The roll out plan

  • When we are ready to roll out, we will only patients who make vaccination-only appointments which will run parallel to our usually practice appointments. Because the multi-dose vials come in 10 doses, we can vaccinate 10 patients per hour as vaccinated patients need to wait for 15 mins. We will have 3 lots of one-hour sessions over the course of the day (say 10am, 12pm and 3 pm). There will be no ad hoc vaccination of patients outside of these vaccination-only appointments as this will cause problems with half used vials by the end of the day. The vaccination-only appointments have to be in multiples of ten.
  • When patient arrives for their vaccination-only appointment, they will come in to read and sign their consent forms. Some may already have read the consent forms before presenting for their vaccines. Once the patient has signed the consent form, the next appointment will be made. This could be the fluvaccine in two-four weeks’ time or the second Covid-19 vaccine in 12 weeks’ time. They will then sit down in the empty waiting room or a second consult room.
  • When three patients have been “processed” by reception, I will be notified. The ten vaccines would have been drawn up that morning. I will politely excuse myself from the ongoing consultation and pop out to administer the vaccines to the waiting patients. This should take 15-20 seconds per three patients before returning to my consulting room.
  • Patients who have received their vaccine can then either sit in their car if they are parked just outside the practice or on chairs outside the practice on the pavement for 15 minutes. When the 15 minutes is up, they will knock on the locked practice doors and wave to the receptionist to indicate that they are going. The next 3 patients will then be called in to go through the same processing.

We can comfortably vaccinate 30 patients a week or 150 patients a week. It should take 3-4 weeks to complete vaccinating all the 200 patients in Phase 1B and all the 500-600 patients in Phase 2 before we start planning for the second injections.

Behind the scenes

  • Consent forms need to be pre-populated and printed before the patients come in.
  • The bar code for each vial (10 doses) to be used can be entered onto the desktop and paste into Best Practice for later uploading.
  • Signed consent forms need to be scanned into the file.

As we plan for the roll out, we need to be conscious of the additional stress to reception staff. We don’t want them to burn out over the next 6 months.

This is my Plan A as we don’t have any details of the ordering, delivery and paperwork trail yet weeks out from the roll out. No doubt there will be a curve ball thrown in our direction when the roll out truly begin and we will need to improvise. In the meantime, we will need to think about:
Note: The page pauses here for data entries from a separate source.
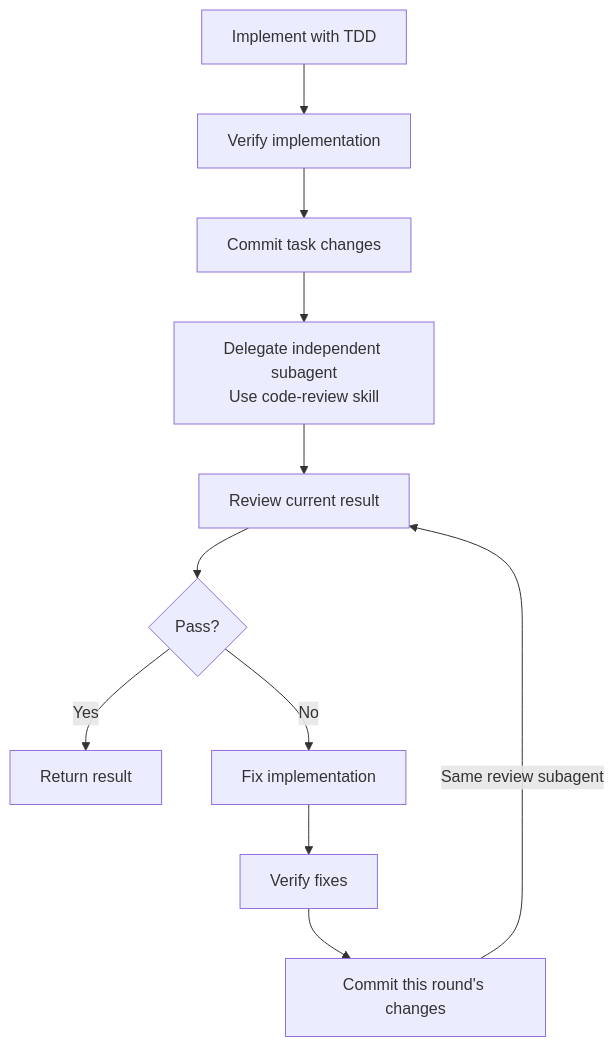
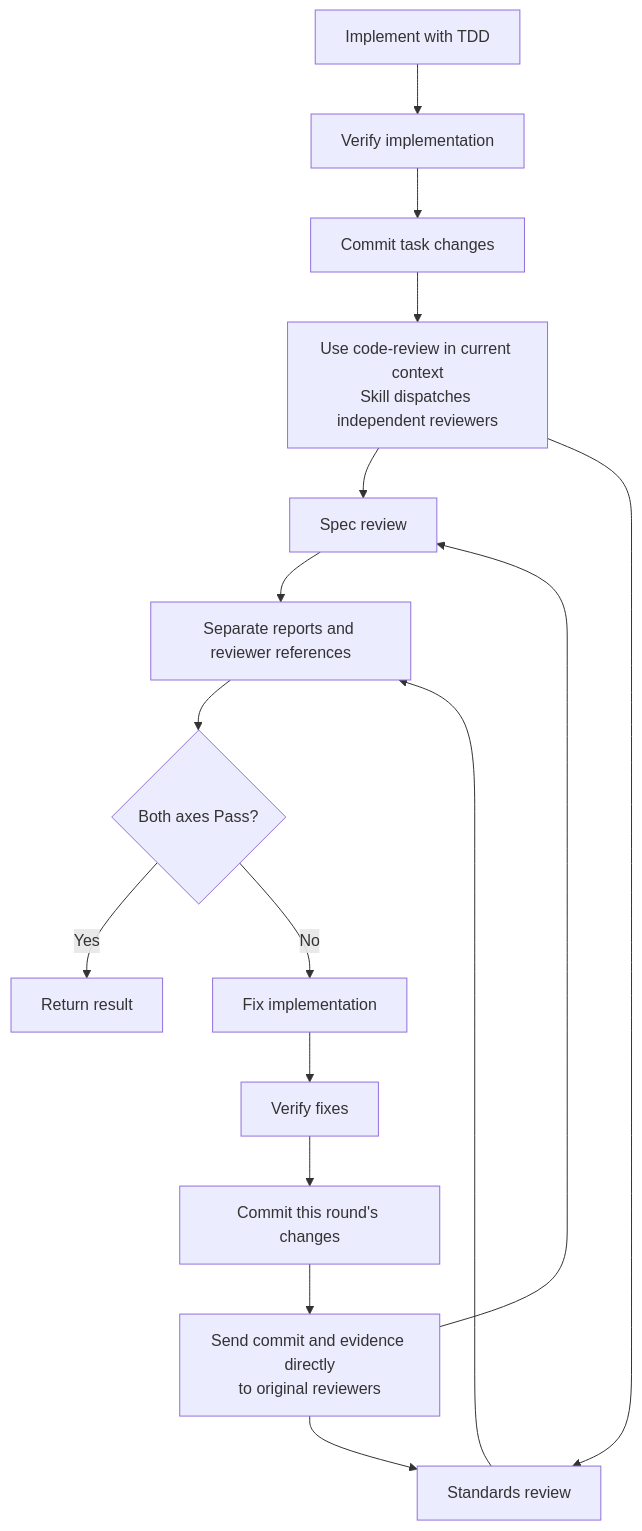
Before and after one commit to jidibinlin/clarity-skills: the diagram in implement/SKILL.md, drawn with Mermaid. The commit also changed other lines of this file and 3 other files, not shown here.

Commit message:
refactor(code-review): adopt independent Spec and Standards reviews

````diff
--- a/implement/SKILL.md
+++ b/implement/SKILL.md
@@ -8,13 +8,18 @@
 ```mermaid
 flowchart TD
     Implement["Implement with TDD"] --> Verify["Verify implementation"]
     Verify --> Commit["Commit task changes"]
-    Commit --> Delegate["Delegate independent subagent<br/>Use code-review skill"]
-    Delegate --> Review["Review current result"]
-    Review --> Pass{"Pass?"}
+    Commit --> Delegate["Use code-review in current context<br/>Skill dispatches independent reviewers"]
+    Delegate --> Spec["Spec review"]
+    Delegate --> Standards["Standards review"]
+    Spec --> Reports["Separate reports and reviewer references"]
+    Standards --> Reports
+    Reports --> Pass{"Both axes Pass?"}
     Pass -->|Yes| Return["Return result"]
     Pass -->|No| Fix["Fix implementation"]
     Fix --> Reverify["Verify fixes"]
     Reverify --> FixCommit["Commit this round's changes"]
-    FixCommit -->|"Same review subagent"| Review
+    FixCommit --> Resubmit["Send commit and evidence directly<br/>to original reviewers"]
+    Resubmit --> Spec
+    Resubmit --> Standards
 ```
````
  • FAQs for the vaccine
  • The design of the consent form
  • Who to include in Phase 1B
  • When to vaccinate immunocompromised patients
  • Completing 30-minute the AstraZeneca/Oxford vaccine course (not available yet) – please do not do the currently available 4 hour Pfizer vaccine online course unless you are involved in the Phase 1A roll out

I will keep you informed over the next couple of weeks when the above information become available.

This is how we will undertake the roll out. There is more than one way to skin a cat. If you have other helpful suggestions that you would like to share with your GP colleagues, please email me so that I can publish the suggestions for all to benefit.